Leeds is a city of more than 750,000 people, with an economic output or Gross Value Added (GVA) of more than £21 billion and total annual expenditure on energy of £1.2 billion. It has a target of being carbon neutral by 2030, passed in a Leeds City Council motion in March 2019. 

In passing the Motion, the Council resolved not only to declare a climate emergency, but to sign up to a science based carbon reduction target consistent with achieving the Paris Agreement of no more than 1.5°C global temperature increase. The resolution included working to make Leeds carbon neutral by 2030 and calling on central government to provide the funding and powers to make this possible. (See Leeds Climate Emergency.)

 This target will depend on the adoption of hundreds of energy efficiency and low carbon options across the different sectors in the city. Analysis for Leeds Climate Commission has shown that these options could generate massive savings in energy use and carbon emissions in the city, whilst also leading to wider benefits including job creation, cleaner air, reduced energy poverty, and improved mobility.

The Mini Stern Review for Leeds 2017 found that by 2030, Leeds could save £277 million a year, or £348 a year for everyone in the city, if it exploited all of the profitable measures for energy efficiency and low carbon development. Doing this would also create 3,500 extra years of employment in the city by 2026 and 4,200 by 2030, whilst also cutting its carbon emissions for 22.7% on top of what is happenng anyway. 

Leeds Climate Commission further developed this analysis with a roadmap report, published April 2019; this was superceded by a new Net-Zero Carbon Roadmap for Leeds, published the Commission on 7 January 2021. The updated report shows that the potential for annual energy savings for Leeds is £651m per year if it invests in cost-effective options to reduce carbon emissions, and will create nearly 15,000 years of extra employment, or 1,500 jobs for the next decade. (Read the story and download the report below.

The Commission will help to ensure that these opportunities are turned into reality. It will strengthen networks, build capacities, celebrate successes, transfer good practice and explore ways of raising the investments needed.
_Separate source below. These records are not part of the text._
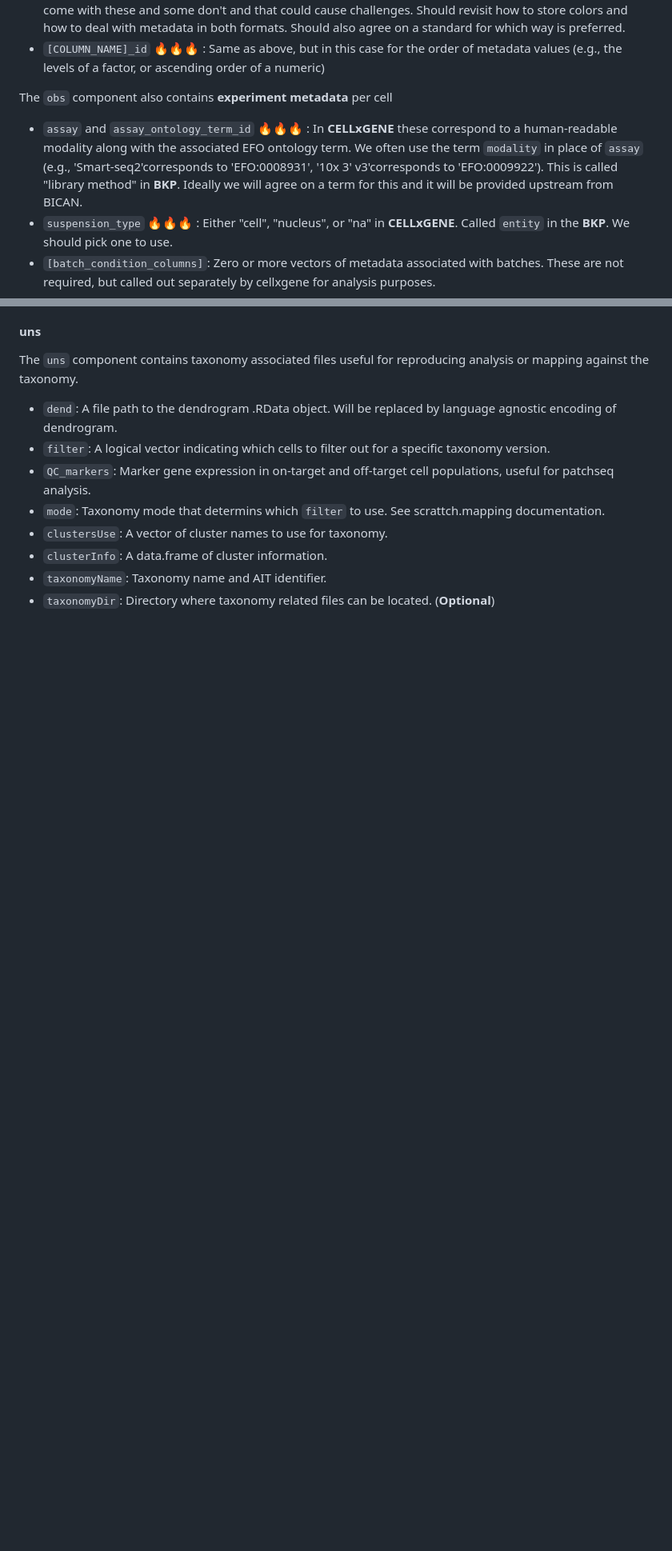
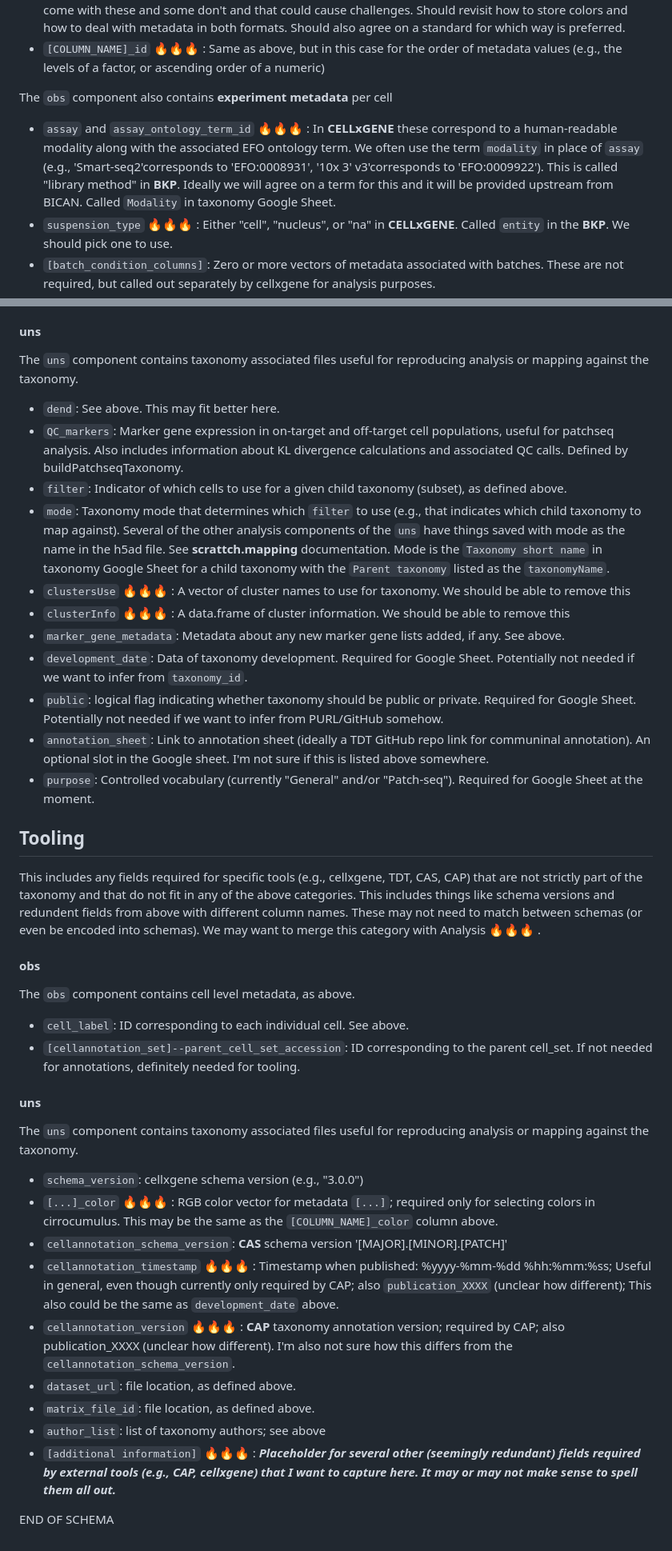
Before and after one commit to AllenInstitute/scrattch.taxonomy, a Markdown page: schema/aligned_schema.md, 2 parts joined by grey strips. Shown: that part at 80% size. Drawn GitHub-style; blank space fills up the shorter version.

```diff
--- a/schema/aligned_schema.md
+++ b/schema/aligned_schema.md
@@ -98,7 +98,7 @@ The `obs` component contains cell level metadata from the experiment
 
 The `obs` component also contains **experiment metadata** per cell
 
-* `assay` and `assay_ontology_term_id` :fire::fire::fire: : In **CELLxGENE** these correspond to a human-readable modality along with the associated EFO ontology term. We often use the term `modality` in place of `assay` (e.g., 'Smart-seq2'corresponds to 'EFO:0008931', '10x 3' v3'corresponds to 'EFO:0009922'). This is called "library method" in **BKP**. Ideally we will agree on a term for this and it will be provided upstream from BICAN.
+* `assay` and `assay_ontology_term_id` :fire::fire::fire: : In **CELLxGENE** these correspond to a human-readable modality along with the associated EFO ontology term. We often use the term `modality` in place of `assay` (e.g., 'Smart-seq2'corresponds to 'EFO:0008931', '10x 3' v3'corresponds to 'EFO:0009922'). This is called "library method" in **BKP**. Ideally we will agree on a term for this and it will be provided upstream from BICAN. Called `Modality` in taxonomy Google Sheet.
 * `suspension_type` :fire::fire::fire: : Either "cell", "nucleus", or "na" in **CELLxGENE**. Called `entity` in the **BKP**. We should pick one to use.
 * `[batch_condition_columns]`: Zero or more vectors of metadata associated with batches. These are not required, but called out separately by cellxgene for analysis purposes.
 * `[additional uncontrolled metadata]`: Additional uncontrolled cell metadata. These are not required, but any additional columns are allowed by all h5ad formats.
@@ -240,11 +232,43 @@ The `var` component contains gene level metadata including which genes are highl
 
 The `uns` component contains taxonomy associated files useful for reproducing analysis or mapping against the taxonomy.
 
-* `dend`: A file path to the dendrogram .RData object. Will be replaced by language agnostic encoding of dendrogram.
-* `filter`: A logical vector indicating which cells to filter out for a specific taxonomy version.
-* `QC_markers`: Marker gene expression in on-target and off-target cell populations, useful for patchseq analysis.
-* `mode`: Taxonomy mode that determins which `filter` to use. See scrattch.mapping documentation.
-* `clustersUse`: A vector of cluster names to use for taxonomy.
-* `clusterInfo`: A data.frame of cluster information.
-* `taxonomyName`: Taxonomy name and AIT identifier.
-* `taxonomyDir`: Directory where taxonomy related files can be located. (**Optional**)
+* `dend`: See above. This may fit better here.
+* `QC_markers`: Marker gene expression in on-target and off-target cell populations, useful for patchseq analysis.  Also includes information about KL divergence calculations and associated QC calls. Defined by buildPatchseqTaxonomy.
+* `filter`: Indicator of which cells to use for a given child taxonomy (subset), as defined above.
+* `mode`: Taxonomy mode that determines which `filter` to use (e.g., that indicates which child taxonomy to map against). Several of the other analysis components of the `uns` have things saved with mode as the name in the h5ad file. See **scrattch.mapping** documentation. Mode is the `Taxonomy short name` in taxonomy Google Sheet for a child taxonomy with the `Parent taxonomy` listed as the `taxonomyName`.
+* `clustersUse` :fire::fire::fire: : A vector of cluster names to use for taxonomy. We should be able to remove this
+* `clusterInfo` :fire::fire::fire: : A data.frame of cluster information. We should be able to remove this
+* `marker_gene_metadata`: Metadata about any new marker gene lists added, if any. See above.
+* `development_date`: Data of taxonomy development.  Required for Google Sheet.  Potentially not needed if we want to infer from `taxonomy_id`.
+* `public`: logical flag indicating whether taxonomy should be public or private. Required for Google Sheet.  Potentially not needed if we want to infer from PURL/GitHub somehow.
+* `annotation_sheet`: Link to annotation sheet (ideally a TDT GitHub repo link for communinal annotation).  An optional slot in the Google sheet. I'm not sure if this is listed above somewhere.
+* `purpose`: Controlled vocabulary (currently "General" and/or "Patch-seq"). Required for Google Sheet at the moment.
+
+
+## Tooling
+
+This includes any fields required for specific tools (e.g., cellxgene, TDT, CAS, CAP) that are not strictly part of the taxonomy and that do not fit in any of the above categories.  This includes things like schema versions and redundent fields from above with different column names.  These may not need to match between schemas (or even be encoded into schemas).  We may want to merge this category with Analysis :fire::fire::fire: .
+
+#### obs
+
+The `obs` component contains cell level metadata, as above.
+
+* `cell_label`: ID corresponding to each individual cell.  See above.
+* `[cellannotation_set]--parent_cell_set_accession`: ID corresponding to the parent cell_set. If not needed for annotations, definitely needed for tooling.
+
+#### uns
+
+The `uns` component contains taxonomy associated files useful for reproducing analysis or mapping against the taxonomy.
+
+* `schema_version`: cellxgene schema version (e.g., "3.0.0")
+* `[...]_color` :fire::fire::fire: : RGB color vector for metadata `[...]`; required only for selecting colors in cirrocumulus.  This may be the same as the `[COLUMN_NAME]_color` column above.
+* `cellannotation_schema_version`: **CAS** schema version '[MAJOR].[MINOR].[PATCH]'
+* `cellannotation_timestamp` :fire::fire::fire: : Timestamp when published: %yyyy-%mm-%dd %hh:%mm:%ss; Useful in general, even though currently only required by CAP; also `publication_XXXX` (unclear how different); This also could be the same as `development_date` above.
+* `cellannotation_version` :fire::fire::fire: : **CAP** taxonomy annotation version; required by CAP; also publication_XXXX (unclear how different). I'm also not sure how this differs from the `cellannotation_schema_version`.
+* `dataset_url`: file location, as defined above.
+* `matrix_file_id`: file location, as defined above.
+* `author_list`: list of taxonomy authors; see above
+* `[additional information]` :fire::fire::fire: : ***Placeholder for several other (seemingly redundant) fields required by external tools (e.g., CAP, cellxgene) that I want to capture here. It may or may not make sense to spell them all out.***
+
+
+END OF SCHEMA
```
Also changed, not shown: other parts of schema/aligned_schema.md (+19 -27 lines).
It will offer independent advice on different options, track progress over time, and seek to change policy and practice to ensure that Leeds’ potential in this area is realised.

Image: River Aire at Granary Wharf, Leeds (Tim Lumley, Unsplash)